(Beginning of Data excerpts)

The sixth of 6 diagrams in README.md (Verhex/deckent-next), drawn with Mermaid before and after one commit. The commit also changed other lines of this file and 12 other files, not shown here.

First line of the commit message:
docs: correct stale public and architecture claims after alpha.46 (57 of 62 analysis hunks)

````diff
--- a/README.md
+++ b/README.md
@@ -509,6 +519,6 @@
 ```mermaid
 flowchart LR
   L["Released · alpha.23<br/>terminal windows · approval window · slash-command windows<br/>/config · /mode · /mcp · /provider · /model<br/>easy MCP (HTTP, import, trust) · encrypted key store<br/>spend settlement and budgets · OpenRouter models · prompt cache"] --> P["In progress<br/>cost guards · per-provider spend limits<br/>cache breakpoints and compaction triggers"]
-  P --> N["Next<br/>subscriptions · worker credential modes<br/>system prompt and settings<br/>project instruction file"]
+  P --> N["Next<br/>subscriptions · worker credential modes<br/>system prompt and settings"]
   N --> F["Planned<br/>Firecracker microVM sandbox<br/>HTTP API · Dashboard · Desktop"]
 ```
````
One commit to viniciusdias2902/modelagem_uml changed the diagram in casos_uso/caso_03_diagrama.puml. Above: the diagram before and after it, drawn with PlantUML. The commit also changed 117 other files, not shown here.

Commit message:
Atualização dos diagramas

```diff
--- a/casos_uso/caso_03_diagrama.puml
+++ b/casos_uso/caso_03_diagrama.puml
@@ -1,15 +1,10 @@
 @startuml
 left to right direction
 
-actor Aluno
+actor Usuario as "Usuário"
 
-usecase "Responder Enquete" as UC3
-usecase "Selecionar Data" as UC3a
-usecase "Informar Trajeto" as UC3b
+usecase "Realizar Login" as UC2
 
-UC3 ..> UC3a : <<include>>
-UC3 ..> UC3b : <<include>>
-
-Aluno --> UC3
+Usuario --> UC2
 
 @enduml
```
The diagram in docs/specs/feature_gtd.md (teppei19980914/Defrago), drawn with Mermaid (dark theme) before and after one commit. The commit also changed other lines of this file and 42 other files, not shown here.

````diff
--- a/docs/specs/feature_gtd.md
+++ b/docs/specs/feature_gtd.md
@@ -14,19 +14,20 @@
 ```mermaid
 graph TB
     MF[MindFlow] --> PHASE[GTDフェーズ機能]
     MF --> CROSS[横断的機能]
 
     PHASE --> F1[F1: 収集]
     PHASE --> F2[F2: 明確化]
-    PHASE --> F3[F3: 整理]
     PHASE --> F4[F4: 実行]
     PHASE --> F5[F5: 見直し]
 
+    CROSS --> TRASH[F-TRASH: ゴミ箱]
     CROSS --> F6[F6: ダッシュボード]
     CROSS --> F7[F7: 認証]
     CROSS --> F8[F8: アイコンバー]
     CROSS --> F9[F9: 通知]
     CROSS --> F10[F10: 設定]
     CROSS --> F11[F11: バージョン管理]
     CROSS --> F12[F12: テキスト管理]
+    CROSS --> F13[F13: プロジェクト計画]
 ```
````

(End of Data excerpts)
(Beginning of Data excerpts)

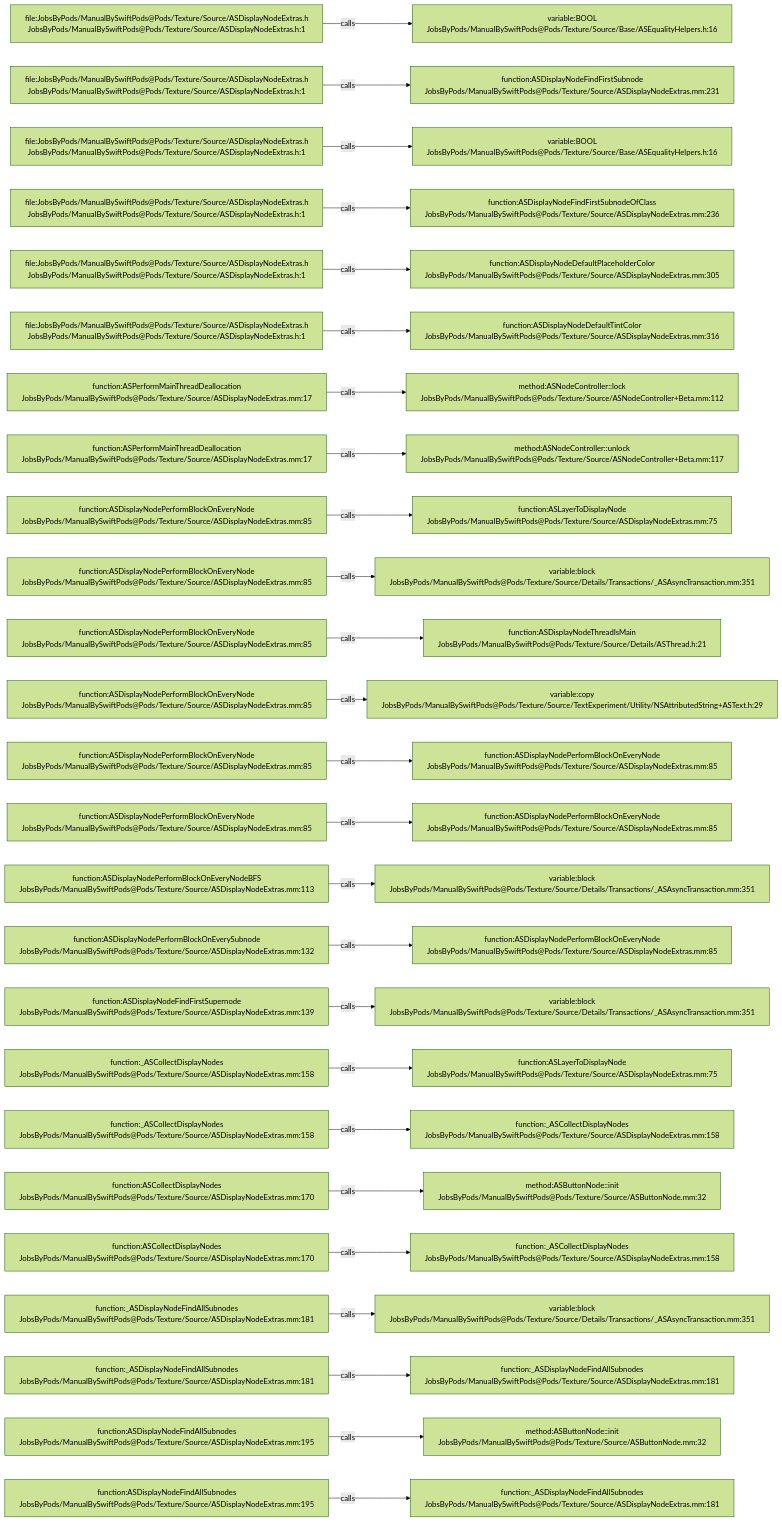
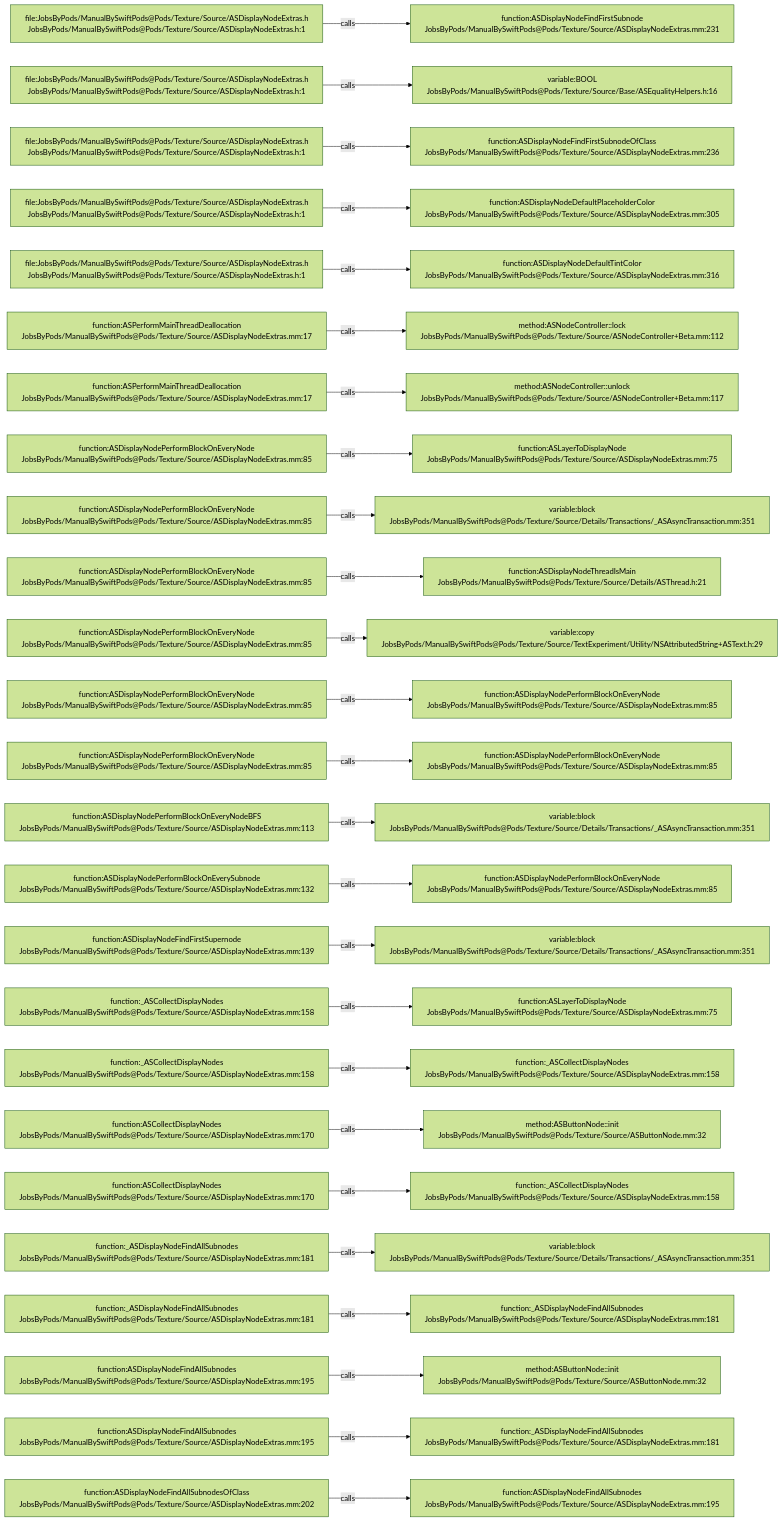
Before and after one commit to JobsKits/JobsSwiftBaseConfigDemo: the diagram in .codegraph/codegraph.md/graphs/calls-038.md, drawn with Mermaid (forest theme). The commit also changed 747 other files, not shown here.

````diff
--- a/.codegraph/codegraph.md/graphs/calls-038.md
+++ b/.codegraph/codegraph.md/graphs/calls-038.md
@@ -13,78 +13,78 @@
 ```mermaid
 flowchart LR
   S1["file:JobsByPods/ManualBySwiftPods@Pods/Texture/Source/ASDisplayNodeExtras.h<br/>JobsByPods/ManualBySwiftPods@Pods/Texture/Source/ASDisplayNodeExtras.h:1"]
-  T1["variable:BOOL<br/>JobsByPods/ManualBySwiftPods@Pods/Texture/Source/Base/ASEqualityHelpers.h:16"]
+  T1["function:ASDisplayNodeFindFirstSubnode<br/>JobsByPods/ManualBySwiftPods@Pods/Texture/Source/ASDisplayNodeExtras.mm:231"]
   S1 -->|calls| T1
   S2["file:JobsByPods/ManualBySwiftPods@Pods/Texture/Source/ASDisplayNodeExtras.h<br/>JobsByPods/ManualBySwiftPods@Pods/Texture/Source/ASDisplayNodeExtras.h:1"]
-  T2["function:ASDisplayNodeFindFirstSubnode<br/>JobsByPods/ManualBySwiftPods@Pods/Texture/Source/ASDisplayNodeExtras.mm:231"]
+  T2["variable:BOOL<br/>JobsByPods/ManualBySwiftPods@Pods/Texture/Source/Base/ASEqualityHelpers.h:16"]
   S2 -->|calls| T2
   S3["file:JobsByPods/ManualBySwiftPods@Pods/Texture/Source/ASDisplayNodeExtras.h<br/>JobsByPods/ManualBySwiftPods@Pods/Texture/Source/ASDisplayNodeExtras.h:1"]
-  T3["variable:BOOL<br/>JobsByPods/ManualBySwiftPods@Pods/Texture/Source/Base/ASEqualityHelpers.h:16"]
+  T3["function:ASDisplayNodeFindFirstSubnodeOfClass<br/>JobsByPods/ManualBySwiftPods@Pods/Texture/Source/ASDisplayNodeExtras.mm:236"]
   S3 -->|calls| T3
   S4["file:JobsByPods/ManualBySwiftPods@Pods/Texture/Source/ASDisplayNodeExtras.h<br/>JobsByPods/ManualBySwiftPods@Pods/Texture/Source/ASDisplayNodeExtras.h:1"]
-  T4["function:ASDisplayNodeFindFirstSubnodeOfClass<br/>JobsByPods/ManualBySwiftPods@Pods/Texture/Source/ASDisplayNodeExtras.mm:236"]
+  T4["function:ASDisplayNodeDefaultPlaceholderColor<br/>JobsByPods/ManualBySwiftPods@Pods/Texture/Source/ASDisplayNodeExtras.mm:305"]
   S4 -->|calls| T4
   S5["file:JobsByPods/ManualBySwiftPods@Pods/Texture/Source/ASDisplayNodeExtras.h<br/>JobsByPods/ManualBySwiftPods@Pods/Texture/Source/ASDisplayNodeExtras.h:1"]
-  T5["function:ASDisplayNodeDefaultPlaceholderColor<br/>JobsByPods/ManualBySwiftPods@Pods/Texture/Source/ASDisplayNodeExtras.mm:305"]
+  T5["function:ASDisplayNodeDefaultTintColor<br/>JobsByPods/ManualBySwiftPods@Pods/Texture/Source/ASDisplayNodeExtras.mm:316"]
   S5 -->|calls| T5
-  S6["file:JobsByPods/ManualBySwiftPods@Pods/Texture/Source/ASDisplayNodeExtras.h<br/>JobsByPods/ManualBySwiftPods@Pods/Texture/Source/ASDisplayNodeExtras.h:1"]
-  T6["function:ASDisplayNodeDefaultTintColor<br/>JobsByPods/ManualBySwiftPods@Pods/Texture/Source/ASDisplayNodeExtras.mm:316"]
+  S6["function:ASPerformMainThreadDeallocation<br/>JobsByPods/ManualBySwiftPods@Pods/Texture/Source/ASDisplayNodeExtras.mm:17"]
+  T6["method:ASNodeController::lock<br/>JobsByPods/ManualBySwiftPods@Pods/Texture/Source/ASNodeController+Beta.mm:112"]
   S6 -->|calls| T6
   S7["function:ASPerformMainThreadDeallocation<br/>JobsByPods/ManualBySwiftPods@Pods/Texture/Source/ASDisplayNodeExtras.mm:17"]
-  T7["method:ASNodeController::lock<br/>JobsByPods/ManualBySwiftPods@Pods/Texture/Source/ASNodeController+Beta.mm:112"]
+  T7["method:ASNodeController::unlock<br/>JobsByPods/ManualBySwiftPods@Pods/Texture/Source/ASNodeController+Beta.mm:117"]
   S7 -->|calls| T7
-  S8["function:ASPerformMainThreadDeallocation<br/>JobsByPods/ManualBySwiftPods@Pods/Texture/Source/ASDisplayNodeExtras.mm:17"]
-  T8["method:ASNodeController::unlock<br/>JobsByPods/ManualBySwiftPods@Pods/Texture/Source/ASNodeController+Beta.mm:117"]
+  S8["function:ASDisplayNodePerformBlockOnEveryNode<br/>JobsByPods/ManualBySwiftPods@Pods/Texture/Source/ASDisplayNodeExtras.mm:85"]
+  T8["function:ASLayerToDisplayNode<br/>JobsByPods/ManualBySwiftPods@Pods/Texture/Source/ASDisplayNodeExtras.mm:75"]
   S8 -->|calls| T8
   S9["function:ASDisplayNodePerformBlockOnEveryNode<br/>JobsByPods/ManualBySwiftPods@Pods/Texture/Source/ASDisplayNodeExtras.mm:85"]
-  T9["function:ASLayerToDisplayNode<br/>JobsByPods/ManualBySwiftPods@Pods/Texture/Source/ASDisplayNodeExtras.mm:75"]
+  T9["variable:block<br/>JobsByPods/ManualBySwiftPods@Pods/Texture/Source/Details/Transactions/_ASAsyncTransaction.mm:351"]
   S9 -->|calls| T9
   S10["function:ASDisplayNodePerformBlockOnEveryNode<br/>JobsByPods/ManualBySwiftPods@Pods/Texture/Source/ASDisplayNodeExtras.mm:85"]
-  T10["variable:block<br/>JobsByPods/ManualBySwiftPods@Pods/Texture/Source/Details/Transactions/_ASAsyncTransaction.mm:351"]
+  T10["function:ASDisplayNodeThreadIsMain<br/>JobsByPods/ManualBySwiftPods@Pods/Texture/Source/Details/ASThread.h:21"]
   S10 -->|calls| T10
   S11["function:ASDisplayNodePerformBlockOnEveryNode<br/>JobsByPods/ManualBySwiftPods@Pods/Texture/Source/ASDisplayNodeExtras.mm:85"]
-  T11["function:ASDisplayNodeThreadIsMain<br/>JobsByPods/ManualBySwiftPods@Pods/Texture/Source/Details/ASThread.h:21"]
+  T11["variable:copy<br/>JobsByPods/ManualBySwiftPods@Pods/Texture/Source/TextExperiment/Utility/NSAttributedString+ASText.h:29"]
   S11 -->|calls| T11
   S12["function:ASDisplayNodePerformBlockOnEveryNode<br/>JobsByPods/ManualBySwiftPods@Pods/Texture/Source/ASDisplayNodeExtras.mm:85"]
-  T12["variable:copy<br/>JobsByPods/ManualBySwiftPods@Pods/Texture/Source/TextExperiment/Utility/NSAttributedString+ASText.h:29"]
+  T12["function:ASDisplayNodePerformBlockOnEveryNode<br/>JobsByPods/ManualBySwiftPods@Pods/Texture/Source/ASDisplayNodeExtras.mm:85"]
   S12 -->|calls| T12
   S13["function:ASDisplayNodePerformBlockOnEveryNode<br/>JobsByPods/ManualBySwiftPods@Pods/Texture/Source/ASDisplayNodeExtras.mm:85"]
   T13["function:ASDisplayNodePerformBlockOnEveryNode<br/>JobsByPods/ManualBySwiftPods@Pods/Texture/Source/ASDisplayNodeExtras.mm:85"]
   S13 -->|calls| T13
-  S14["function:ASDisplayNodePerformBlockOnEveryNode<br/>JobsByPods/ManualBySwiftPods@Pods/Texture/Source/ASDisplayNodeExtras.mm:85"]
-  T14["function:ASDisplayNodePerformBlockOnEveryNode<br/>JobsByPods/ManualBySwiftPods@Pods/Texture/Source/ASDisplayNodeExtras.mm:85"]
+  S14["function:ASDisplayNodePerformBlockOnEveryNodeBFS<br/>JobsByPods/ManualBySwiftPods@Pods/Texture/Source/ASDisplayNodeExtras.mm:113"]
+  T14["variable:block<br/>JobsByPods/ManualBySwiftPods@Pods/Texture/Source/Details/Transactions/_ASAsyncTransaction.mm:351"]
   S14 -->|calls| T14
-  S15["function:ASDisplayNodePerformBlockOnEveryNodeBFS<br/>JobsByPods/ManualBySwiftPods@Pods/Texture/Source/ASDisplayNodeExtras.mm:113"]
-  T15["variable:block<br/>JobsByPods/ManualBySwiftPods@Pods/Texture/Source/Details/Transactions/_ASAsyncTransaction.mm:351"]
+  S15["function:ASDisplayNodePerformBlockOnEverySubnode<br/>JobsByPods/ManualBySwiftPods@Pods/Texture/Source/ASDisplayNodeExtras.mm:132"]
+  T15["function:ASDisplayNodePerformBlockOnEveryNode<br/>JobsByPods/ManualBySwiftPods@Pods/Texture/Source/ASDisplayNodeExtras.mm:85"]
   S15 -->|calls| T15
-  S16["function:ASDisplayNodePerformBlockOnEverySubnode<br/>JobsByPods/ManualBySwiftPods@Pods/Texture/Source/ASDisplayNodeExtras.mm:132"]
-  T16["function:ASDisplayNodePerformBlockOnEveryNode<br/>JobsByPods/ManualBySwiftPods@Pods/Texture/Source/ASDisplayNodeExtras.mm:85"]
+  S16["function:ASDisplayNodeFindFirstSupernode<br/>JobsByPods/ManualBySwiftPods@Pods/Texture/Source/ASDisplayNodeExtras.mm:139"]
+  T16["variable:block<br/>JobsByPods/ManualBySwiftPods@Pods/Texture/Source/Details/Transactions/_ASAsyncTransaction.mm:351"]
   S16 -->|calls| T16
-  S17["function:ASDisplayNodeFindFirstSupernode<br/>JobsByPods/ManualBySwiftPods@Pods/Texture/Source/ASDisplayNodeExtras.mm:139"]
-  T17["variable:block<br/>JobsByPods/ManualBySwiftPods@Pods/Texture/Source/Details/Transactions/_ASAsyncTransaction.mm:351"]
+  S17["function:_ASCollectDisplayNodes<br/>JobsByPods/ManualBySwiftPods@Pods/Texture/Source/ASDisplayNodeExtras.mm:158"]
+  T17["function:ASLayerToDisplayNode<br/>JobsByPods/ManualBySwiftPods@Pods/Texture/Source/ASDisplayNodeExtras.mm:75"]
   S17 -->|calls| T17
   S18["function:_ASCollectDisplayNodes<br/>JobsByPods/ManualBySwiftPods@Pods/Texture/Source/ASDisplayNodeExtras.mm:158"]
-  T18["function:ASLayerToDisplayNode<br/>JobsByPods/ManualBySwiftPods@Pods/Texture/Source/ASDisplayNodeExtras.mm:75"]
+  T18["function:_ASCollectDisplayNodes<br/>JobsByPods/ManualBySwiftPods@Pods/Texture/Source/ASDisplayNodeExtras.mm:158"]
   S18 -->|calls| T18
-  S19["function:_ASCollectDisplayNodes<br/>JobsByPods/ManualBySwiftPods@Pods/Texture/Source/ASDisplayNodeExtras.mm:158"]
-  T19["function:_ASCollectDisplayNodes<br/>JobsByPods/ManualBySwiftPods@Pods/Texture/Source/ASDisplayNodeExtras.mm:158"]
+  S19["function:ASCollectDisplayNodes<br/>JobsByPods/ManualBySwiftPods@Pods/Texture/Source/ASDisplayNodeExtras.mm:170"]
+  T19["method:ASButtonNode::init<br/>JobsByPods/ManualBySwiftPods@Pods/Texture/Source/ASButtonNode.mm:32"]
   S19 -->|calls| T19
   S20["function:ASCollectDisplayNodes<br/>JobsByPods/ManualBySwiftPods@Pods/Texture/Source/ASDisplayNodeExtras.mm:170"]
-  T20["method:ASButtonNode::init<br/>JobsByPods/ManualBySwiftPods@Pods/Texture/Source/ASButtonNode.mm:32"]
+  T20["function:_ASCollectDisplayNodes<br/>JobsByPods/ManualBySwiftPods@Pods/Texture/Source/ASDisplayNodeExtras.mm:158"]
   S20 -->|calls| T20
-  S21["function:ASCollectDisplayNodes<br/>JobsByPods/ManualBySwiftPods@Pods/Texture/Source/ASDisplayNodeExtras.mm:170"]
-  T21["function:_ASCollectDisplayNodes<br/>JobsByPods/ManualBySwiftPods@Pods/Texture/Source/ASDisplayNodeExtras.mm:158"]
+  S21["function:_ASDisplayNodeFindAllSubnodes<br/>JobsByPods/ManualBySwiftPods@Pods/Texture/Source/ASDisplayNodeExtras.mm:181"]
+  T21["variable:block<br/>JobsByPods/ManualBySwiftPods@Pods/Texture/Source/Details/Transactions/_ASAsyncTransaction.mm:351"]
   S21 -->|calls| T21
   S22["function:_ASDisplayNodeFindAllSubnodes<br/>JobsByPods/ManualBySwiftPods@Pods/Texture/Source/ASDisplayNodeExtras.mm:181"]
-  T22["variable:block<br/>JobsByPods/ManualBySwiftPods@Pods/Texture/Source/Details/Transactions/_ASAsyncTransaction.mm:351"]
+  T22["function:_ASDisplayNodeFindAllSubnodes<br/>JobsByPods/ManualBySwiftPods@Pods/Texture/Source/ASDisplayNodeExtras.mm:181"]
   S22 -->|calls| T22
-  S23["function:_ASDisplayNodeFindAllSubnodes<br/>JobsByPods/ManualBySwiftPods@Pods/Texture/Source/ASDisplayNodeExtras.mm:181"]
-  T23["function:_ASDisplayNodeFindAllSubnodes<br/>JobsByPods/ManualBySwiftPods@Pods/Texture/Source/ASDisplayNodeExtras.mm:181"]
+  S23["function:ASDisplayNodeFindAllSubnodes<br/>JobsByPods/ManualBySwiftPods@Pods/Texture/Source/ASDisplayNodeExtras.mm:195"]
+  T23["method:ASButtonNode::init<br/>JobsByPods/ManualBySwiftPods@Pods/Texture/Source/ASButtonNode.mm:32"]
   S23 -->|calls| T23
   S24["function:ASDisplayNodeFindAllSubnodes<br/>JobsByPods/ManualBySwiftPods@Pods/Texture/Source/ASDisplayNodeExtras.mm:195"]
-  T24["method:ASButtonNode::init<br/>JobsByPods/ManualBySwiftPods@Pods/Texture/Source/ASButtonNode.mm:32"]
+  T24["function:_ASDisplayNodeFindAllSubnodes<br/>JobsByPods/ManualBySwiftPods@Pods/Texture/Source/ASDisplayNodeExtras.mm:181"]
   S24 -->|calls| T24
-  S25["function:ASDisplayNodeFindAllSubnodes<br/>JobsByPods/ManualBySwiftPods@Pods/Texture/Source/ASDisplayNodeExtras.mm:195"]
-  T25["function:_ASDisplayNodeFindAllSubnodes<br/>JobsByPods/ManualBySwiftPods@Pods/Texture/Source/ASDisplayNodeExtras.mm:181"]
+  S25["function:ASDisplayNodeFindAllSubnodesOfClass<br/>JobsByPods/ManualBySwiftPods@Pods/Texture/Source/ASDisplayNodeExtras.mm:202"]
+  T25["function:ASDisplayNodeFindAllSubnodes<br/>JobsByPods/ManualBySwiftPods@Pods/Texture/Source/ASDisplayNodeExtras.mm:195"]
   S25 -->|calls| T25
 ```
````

(End of Data excerpts)

• [Your goal] List all lines in the material containing the string "copy".

• [Exercise output]
+  T11["variable:copy<br/>JobsByPods/ManualBySwiftPods@Pods/Texture/Source/TextExperiment/Utility/NSAttributedString+ASText.h:29"]
-  T12["variable:copy<br/>JobsByPods/ManualBySwiftPods@Pods/Texture/Source/TextExperiment/Utility/NSAttributedString+ASText.h:29"]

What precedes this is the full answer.